The “provide true, accurate, current and complete information about yourself” is only contextually limited to “credit card” and “billing information”; it could also plausibly be read as covering the more general Flickr user profile, on which I’ve every right to omit various bits of information (Missing isn’t broken). The billing system also let me have the choice of storing credit card info or re-entering it again next time it’s used. So it isn’t really clear what they’re asking for here. If my buddy icon doesn’t show enough grey hair, is that inaccurate? :) I guess they’re really focussed on contact details, in which case, it’s best to say so.

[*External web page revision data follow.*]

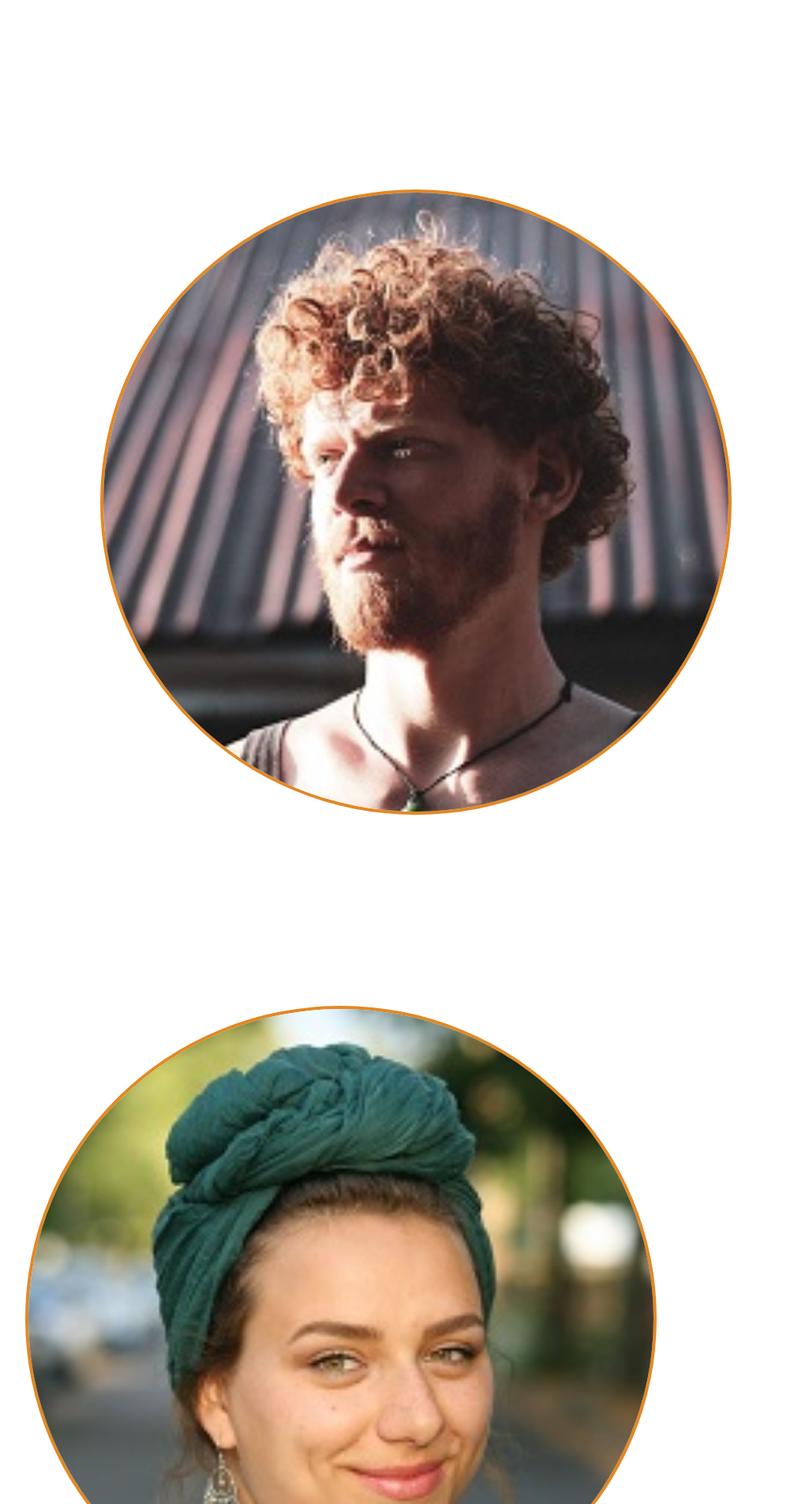
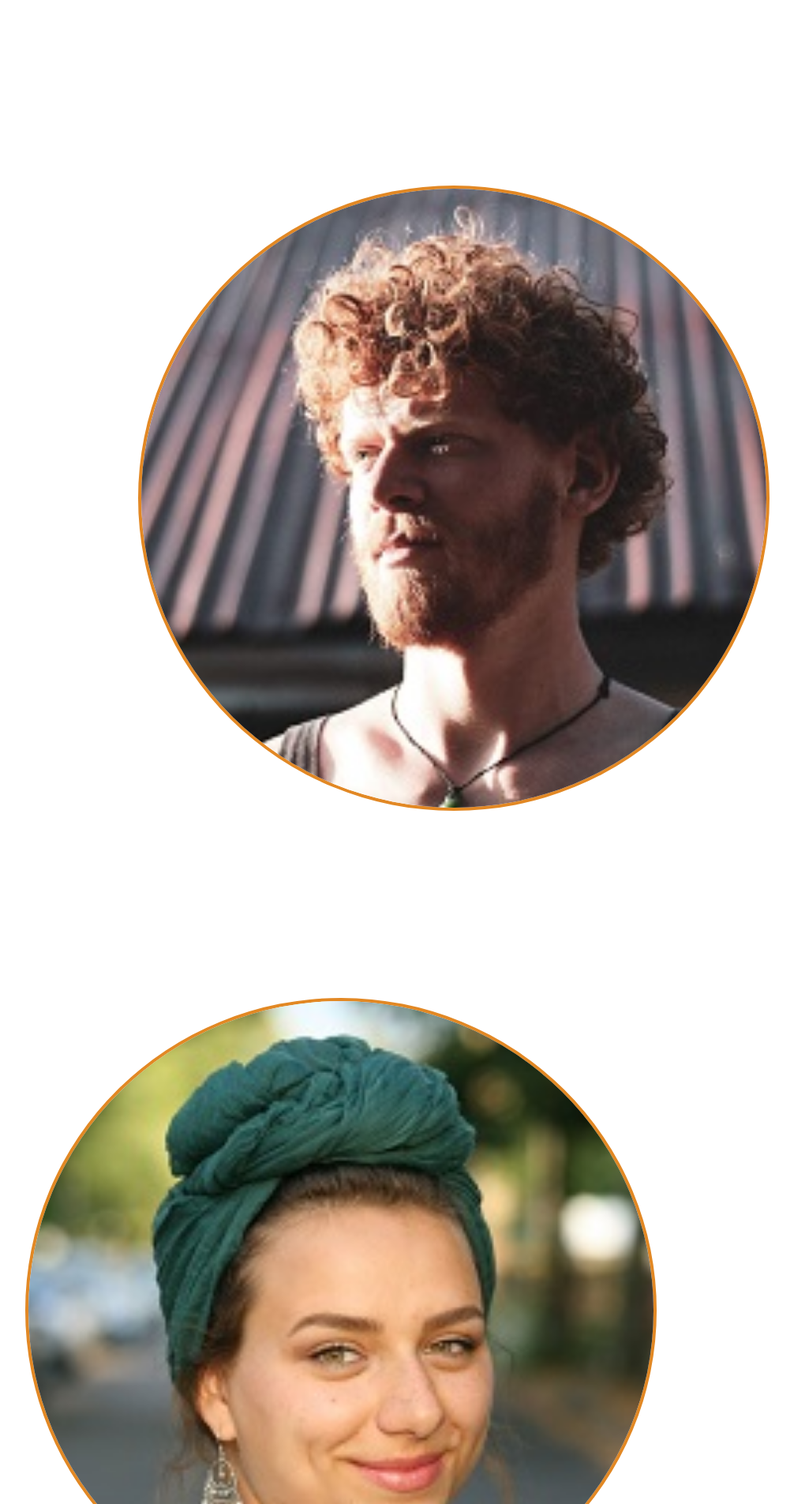
Before and after one commit to ErikTheBerik/Kencef, a PHP site: page /Info/team.php in a window 1280 px wide. Shown: the part 4099-6004 px from the top of the page at 79% size, without its empty margins (102-1108 px from the left). Run offline with PHP 8.4, Linux system fonts and the light colour scheme.

Commit message:
Correct margin team

```diff
--- a/Info/css/team.css
+++ b/Info/css/team.css
@@ -61,11 +61,11 @@ div.RightMarginSmall {
 	}
 
 	div.LeftMarginBig {
-		margin-left: 8.3%;
+		margin-left: 12.5%;
 	}
 
 	div.RightMarginBig {
-		margin-right: 8.3%;
+		margin-right: 12.5%;
 	}
 
 
--- a/Info/team.php
+++ b/Info/team.php
@@ -68,7 +68,7 @@
 
  ?>
 
- <link rel="stylesheet" href="./Info/css/team.css?date=100619">
+ <link rel="stylesheet" href="./Info/css/team.css?date=100619_3">
  <div class="col-12" style="padding: 0 0.05vw; text-align: center;">
  	KENCEF e.V. steht für "Kenyan Rural Needy Child Educational Foundation" <br>
     (dt. Bildungsförderung für hilfsbedürftige Kinder im ländlichen Kenia).)
```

I signed up anyways. The Flickr API and the RDF-oriented Perl backup library make it a more reliable option for my photos than my own little Ruby scripts ever were. Back 2-3 years ago I maintained the fantasy that I’d manage my own photos and their metadata; the big reason I switched to Flickr was the commenting/social side. It’s just too hard for per-person sites to maintain that level of interactivity and community (unless you’re super famous or beautiful or both). And a photo site without comments and community, for me, is kind of boring. For decentralists … perhaps some combination of extended RSS feed plus OpenID for comments could come closer these days; but before OpenID, I couldn’t ever see a way for commenting and annotation to be massmarket-friendly in a decentralised manner. And, well, also no need to be grudging: Flickr is a great product. I’ve definitely had my money’s worth…